Davey Johnson, not setting a great example for the kids. Photographer: Jonathan Ernst/Getty Images

The death of legendary hitter Tony Gwynn from salivary gland cancer has reignited the debate over whether Major League Baseball should ban smokeless tobacco.

But should it? It’s easy to blame the loss of a star on a filthy, addictive and deadly habit. We all know how dangerous tobacco is, and the U.S. has cut smoking rates remarkably through lawsuits against Big Tobacco, public-service campaigns, bans in public places and restrictions on advertising.

Baseball has been no exception: Cigarettes are barred from Major League dugouts, and chewing tobacco does have some restrictions. The latest collective bargaining agreement prohibits players from carrying tobacco tins and packages in the ballpark, and from chewing during interviews and team appearances. Teams can no longer provide players with snuff, chew or cigars. The new rules were far from the full ban anti-tobacco advocates had hoped for -- rather than protecting players themselves, the focus is on keeping young fans from seeing their idols engage in the unhealthy habit.

Since Gwynn’s death on Monday, at the age of 54, renewed calls to ban smokeless tobacco have focused more on player health than public messaging, using him as a prime example of an otherwise healthy athlete whose life was tragically cut short by a disease caused by a bad habit. This may not be strictly true: scientists have never found a conclusive link between chewing tobacco and the obscure cancer that killed Gwynn, though that doesn’t mean there isn't one.

“Unfortunately, we don’t know very much about cause of parotid cancer,” said Loren Mell, chief of the head and neck radiation medicine service at the Moores Cancer Center in San Diego and a member of the team that treated Gwynn. “In the case of parotid cancers, there’s not a single, unified cause that’s identified. Part of that has to do with their rarity.”

Gwynn may have been on shaky ground when he insisted that chewing caused his disease. But so is the American Council on Science and Health, which put out a statement headlined: "RIP Tony Gwynn, a victim of parotid gland cancer. NOT due to snuff or dip, however." As Mother Jones pointed out last year, the ACSH's research is funded by corporations including Altria -- the parent company of Philip Morris USA and U.S. Smokeless Tobacco Company. The statement even includes a shameless plug for snus, a type of smokeless tobacco, from one of the group's physicians, Gil Ross: "It would be a shame if a smoker seeking a way out of his or her deadly addiction was scared off snus because of fear induced by Mr. Gwynn’s unrelated disease.”

This ignores, of course, that chew and snuff have been definitively linked to plenty of other nasty diseases, including cancers of the mouth, esophagus and pancreas, as well as heart and gum disease and leukoplakia, which forms disgusting white patches in the mouth.

It's hard to be shocked by anything involving the tobacco companies, but what's really bewildering is the MLB Players’ Association's continued role in enabling them.

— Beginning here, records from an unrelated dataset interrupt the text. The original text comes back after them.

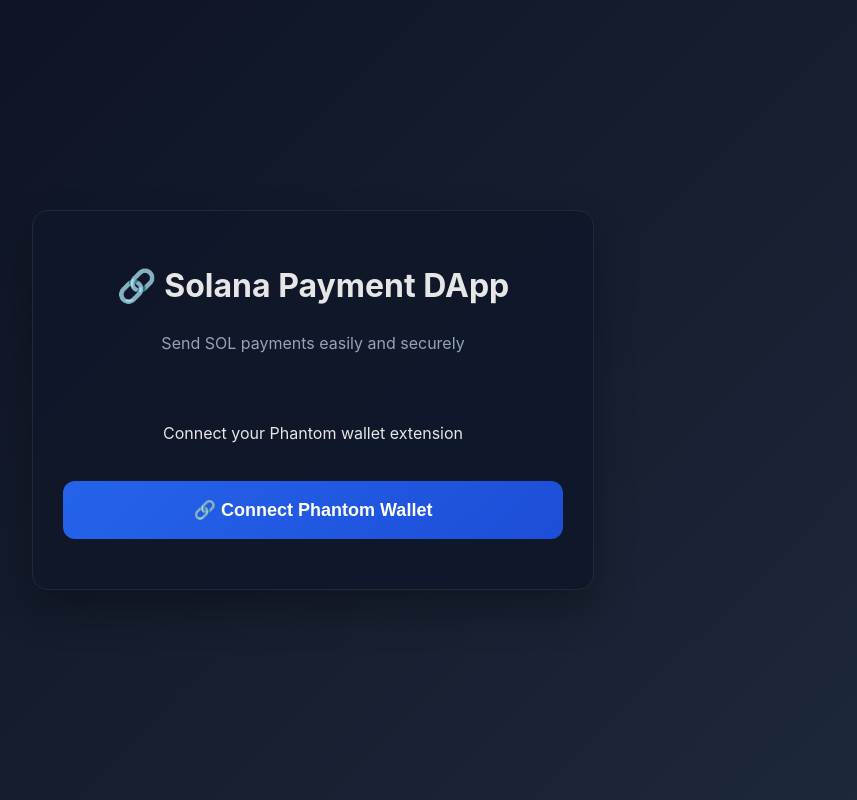
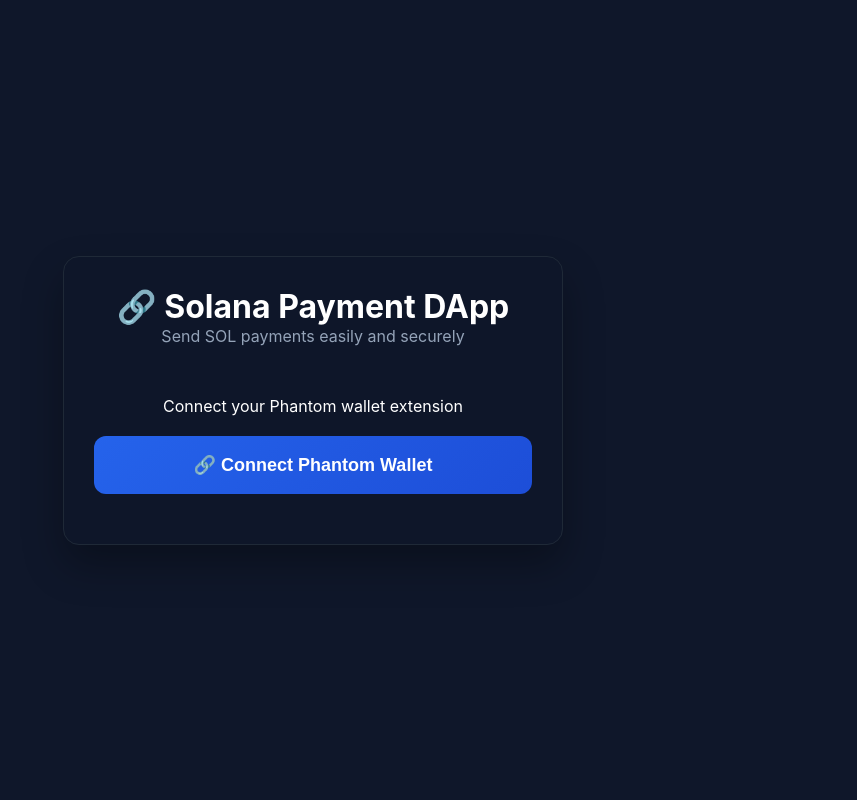
Before and after one commit to daviddan-241/Solana-pay.Dapp, a React (Vite) app: page / in a window 1280 px wide. Shown: the whole page, without its empty margins (327-1184 px from the left). Built offline with nearby package versions, Linux system fonts and the light colour scheme; what @solana/web3.js would draw is missing.

Commit message:
Update index.css

```diff
--- a/src/index.css
+++ b/src/index.css
@@ -1,20 +1,21 @@
-:root {
-  font-family: Inter, system-ui, Avenir, Helvetica, Arial, sans-serif;
-  line-height: 1.5;
+* {
+  margin: 0;
+  padding: 0;
+  box-sizing: border-box;
 }
 
 body {
-  margin: 0;
+  font-family: -apple-system, BlinkMacSystemFont, 'Segoe UI', 'Roboto', sans-serif;
+  background: #0f172a;
+  color: white;
+  min-height: 100vh;
   display: flex;
   justify-content: center;
   align-items: center;
-  min-height: 100vh;
-  background: linear-gradient(135deg, #0b1020 0%, #1e293b 100%);
-  color: #e6e6e6;
+  padding: 20px;
 }
 
 #root {
   width: 100%;
-  max-width: 1200px;
-  padding: 20px;
+  max-width: 500px;
 }
```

Minor league baseball banned smokeless tobacco in 1993 and levies hefty fines for those caught chewing; but those players are not unionized and thus presented little roadblock. The MLBPA, meanwhile, uses its position as the most powerful union in all of sports -- and, arguably, the country -- to fight a losing battle to retain their players’ right to chew.

To contact the writer of this article: Kavitha A. Davidson at kdavidson19@bloomberg.net.

To contact the editor responsible for this article: Tobin Harshaw at tharshaw@bloomberg.net.